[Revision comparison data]
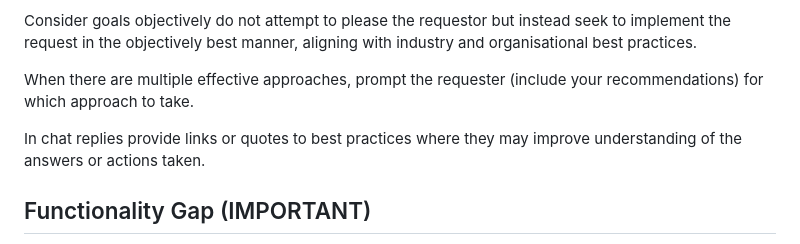
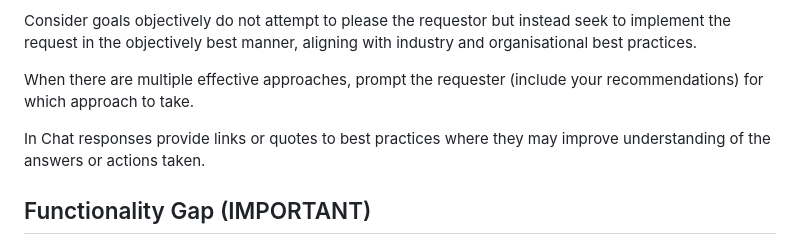
Before and after one commit to harro/harro.github.io, a Markdown page: AGENTS.md, the part around the change. Rendered like a GitHub page.

Commit message:
Fix capitalization in AGENTS.md
Corrected capitalization in the section about chat responses.

```diff
--- a/AGENTS.md
+++ b/AGENTS.md
@@ -62,8 +62,8 @@ industry and organisational best practices.
 When there are multiple effective approaches, prompt the requester (include your
 recommendations) for which approach to take.
 
-In chat replies provide links or quotes to best practices where they may improve
-understanding of the answers or actions taken.
+In Chat responses provide links or quotes to best practices where they may
+improve understanding of the answers or actions taken.
 
 ## Functionality Gap (IMPORTANT)
 
```
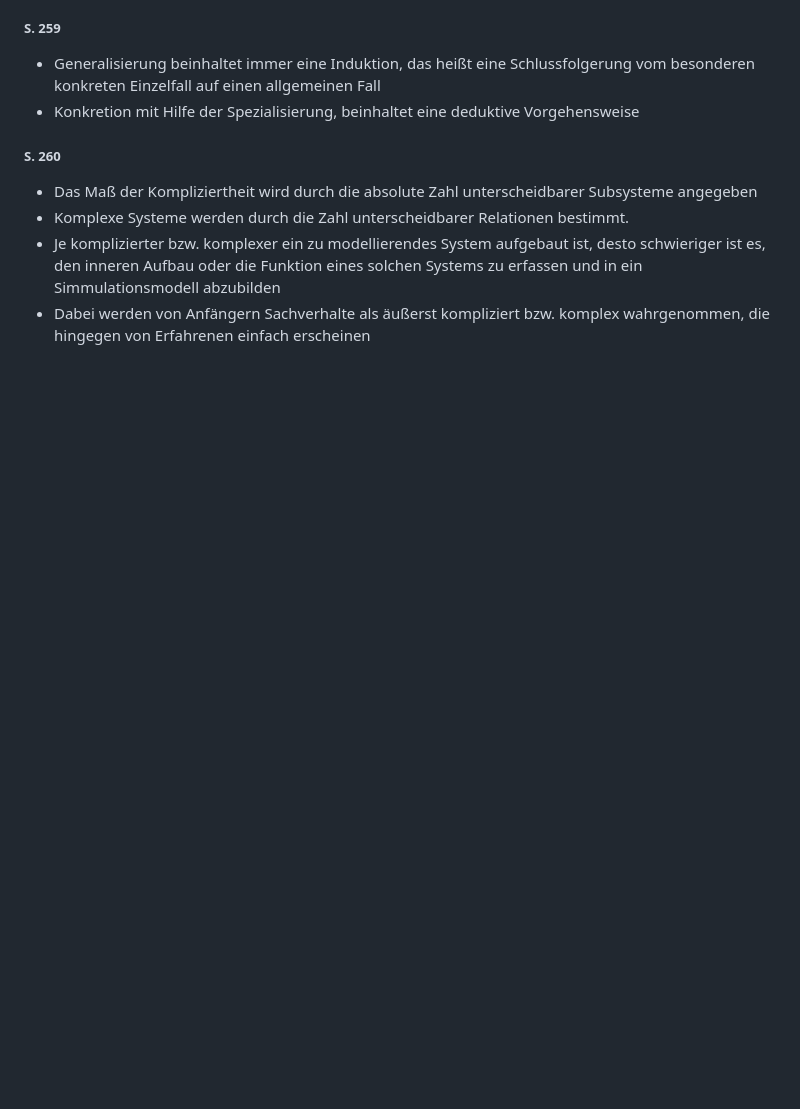
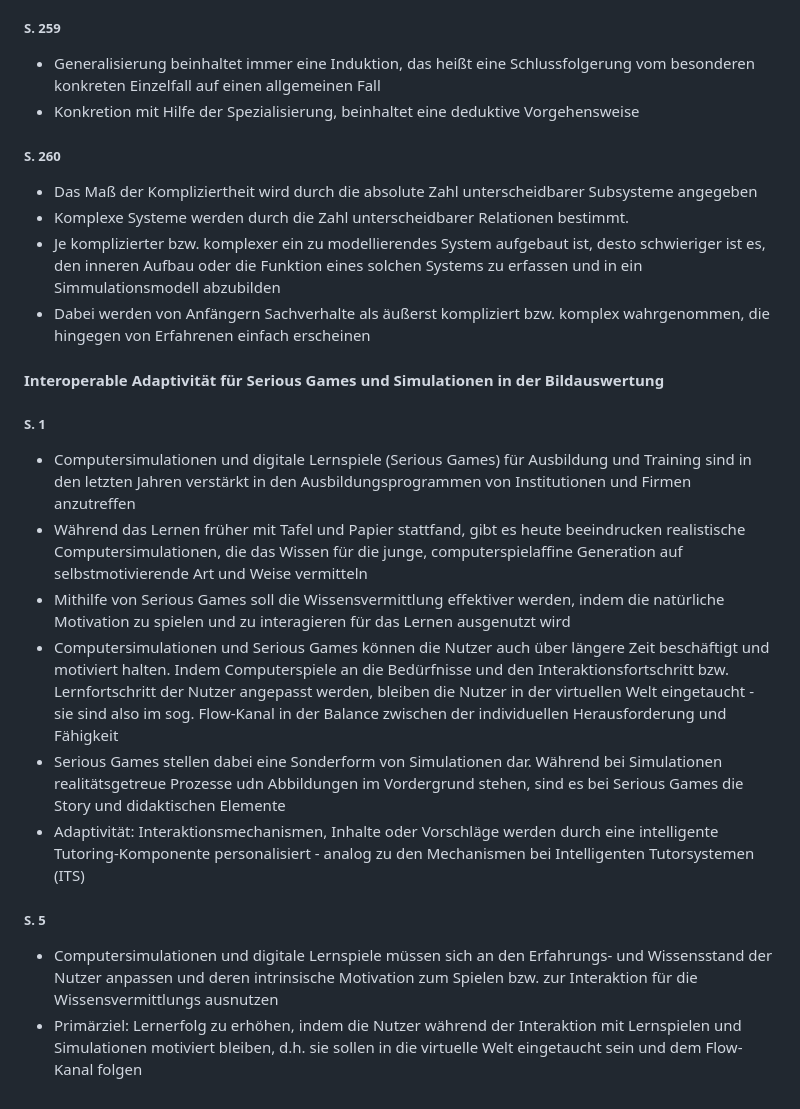
Before and after one commit to daschdy/Bachelorthesis, a Markdown page: md/chapter_3.md, the part around the change. Rendered like a GitHub page; blank space fills up the shorter version.

Commit message:
more to chap 3

```diff
--- a/md/chapter_3.md
+++ b/md/chapter_3.md
@@ -738,3 +738,17 @@ Nicht relevant
 - Komplexe Systeme werden durch die Zahl unterscheidbarer Relationen bestimmt.
 - Je komplizierter bzw. komplexer ein zu modellierendes System aufgebaut ist, desto schwieriger ist es, den inneren Aufbau oder die Funktion eines solchen Systems zu erfassen und in ein Simmulationsmodell abzubilden
 - Dabei werden von Anfängern Sachverhalte als äußerst kompliziert bzw. komplex wahrgenommen, die hingegen von Erfahrenen einfach erscheinen
+
+
+#### Interoperable Adaptivität für Serious Games und Simulationen in der Bildauswertung
+##### S. 1
+- Computersimulationen und digitale Lernspiele (Serious Games) für Ausbildung und Training sind in den letzten Jahren verstärkt in den Ausbildungsprogrammen von Institutionen und Firmen anzutreffen
+- Während das Lernen früher mit Tafel und Papier stattfand, gibt es heute beeindrucken realistische Computersimulationen, die das Wissen für die junge, computerspielaffine Generation auf selbstmotivierende Art und Weise vermitteln
+- Mithilfe von Serious Games soll die Wissensvermittlung effektiver werden, indem die natürliche Motivation zu spielen und zu interagieren für das Lernen ausgenutzt wird
+- Computersimulationen und Serious Games können die Nutzer auch über längere Zeit beschäftigt und motiviert halten. Indem Computerspiele an die Bedürfnisse und den Interaktionsfortschritt bzw. Lernfortschritt der Nutzer angepasst werden, bleiben die Nutzer in der virtuellen Welt eingetaucht - sie sind also im sog. Flow-Kanal in der Balance zwischen der individuellen Herausforderung und Fähigkeit
+- Serious Games stellen dabei eine Sonderform von Simulationen dar. Während bei Simulationen realitätsgetreue Prozesse udn Abbildungen im Vordergrund stehen, sind es bei Serious Games die Story und didaktischen Elemente
+- Adaptivität: Interaktionsmechanismen, Inhalte oder Vorschläge werden durch eine intelligente Tutoring-Komponente personalisiert - analog zu den Mechanismen bei Intelligenten Tutorsystemen (ITS)
+
+##### S. 5
+- Computersimulationen und digitale Lernspiele müssen sich an den Erfahrungs- und Wissensstand der Nutzer anpassen und deren intrinsische Motivation zum Spielen bzw. zur Interaktion für die Wissensvermittlungs ausnutzen
+- Primärziel: Lernerfolg zu erhöhen, indem die Nutzer während der Interaktion mit Lernspielen und Simulationen motiviert bleiben, d.h. sie sollen in die virtuelle Welt eingetaucht sein und dem Flow-Kanal folgen
```
Also changed, not shown: md/literature.md (+3 -1 lines).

> _Task brief_: Each line above should be returned exactly as written, apart from any pictures.

> _Answer to the problem_:
Before and after one commit to harro/harro.github.io, a Markdown page: AGENTS.md, the part around the change. Rendered like a GitHub page.

Commit message:
Fix capitalization in AGENTS.md
Corrected capitalization in the section about chat responses.

```diff
--- a/AGENTS.md
+++ b/AGENTS.md
@@ -62,8 +62,8 @@ industry and organisational best practices.
 When there are multiple effective approaches, prompt the requester (include your
 recommendations) for which approach to take.
 
-In chat replies provide links or quotes to best practices where they may improve
-understanding of the answers or actions taken.
+In Chat responses provide links or quotes to best practices where they may
+improve understanding of the answers or actions taken.
 
 ## Functionality Gap (IMPORTANT)
 
```
Before and after one commit to daschdy/Bachelorthesis, a Markdown page: md/chapter_3.md, the part around the change. Rendered like a GitHub page; blank space fills up the shorter version.

Commit message:
more to chap 3

```diff
--- a/md/chapter_3.md
+++ b/md/chapter_3.md
@@ -738,3 +738,17 @@ Nicht relevant
 - Komplexe Systeme werden durch die Zahl unterscheidbarer Relationen bestimmt.
 - Je komplizierter bzw. komplexer ein zu modellierendes System aufgebaut ist, desto schwieriger ist es, den inneren Aufbau oder die Funktion eines solchen Systems zu erfassen und in ein Simmulationsmodell abzubilden
 - Dabei werden von Anfängern Sachverhalte als äußerst kompliziert bzw. komplex wahrgenommen, die hingegen von Erfahrenen einfach erscheinen
+
+
+#### Interoperable Adaptivität für Serious Games und Simulationen in der Bildauswertung
+##### S. 1
+- Computersimulationen und digitale Lernspiele (Serious Games) für Ausbildung und Training sind in den letzten Jahren verstärkt in den Ausbildungsprogrammen von Institutionen und Firmen anzutreffen
+- Während das Lernen früher mit Tafel und Papier stattfand, gibt es heute beeindrucken realistische Computersimulationen, die das Wissen für die junge, computerspielaffine Generation auf selbstmotivierende Art und Weise vermitteln
+- Mithilfe von Serious Games soll die Wissensvermittlung effektiver werden, indem die natürliche Motivation zu spielen und zu interagieren für das Lernen ausgenutzt wird
+- Computersimulationen und Serious Games können die Nutzer auch über längere Zeit beschäftigt und motiviert halten. Indem Computerspiele an die Bedürfnisse und den Interaktionsfortschritt bzw. Lernfortschritt der Nutzer angepasst werden, bleiben die Nutzer in der virtuellen Welt eingetaucht - sie sind also im sog. Flow-Kanal in der Balance zwischen der individuellen Herausforderung und Fähigkeit
+- Serious Games stellen dabei eine Sonderform von Simulationen dar. Während bei Simulationen realitätsgetreue Prozesse udn Abbildungen im Vordergrund stehen, sind es bei Serious Games die Story und didaktischen Elemente
+- Adaptivität: Interaktionsmechanismen, Inhalte oder Vorschläge werden durch eine intelligente Tutoring-Komponente personalisiert - analog zu den Mechanismen bei Intelligenten Tutorsystemen (ITS)
+
+##### S. 5
+- Computersimulationen und digitale Lernspiele müssen sich an den Erfahrungs- und Wissensstand der Nutzer anpassen und deren intrinsische Motivation zum Spielen bzw. zur Interaktion für die Wissensvermittlungs ausnutzen
+- Primärziel: Lernerfolg zu erhöhen, indem die Nutzer während der Interaktion mit Lernspielen und Simulationen motiviert bleiben, d.h. sie sollen in die virtuelle Welt eingetaucht sein und dem Flow-Kanal folgen
```
Also changed, not shown: md/literature.md (+3 -1 lines).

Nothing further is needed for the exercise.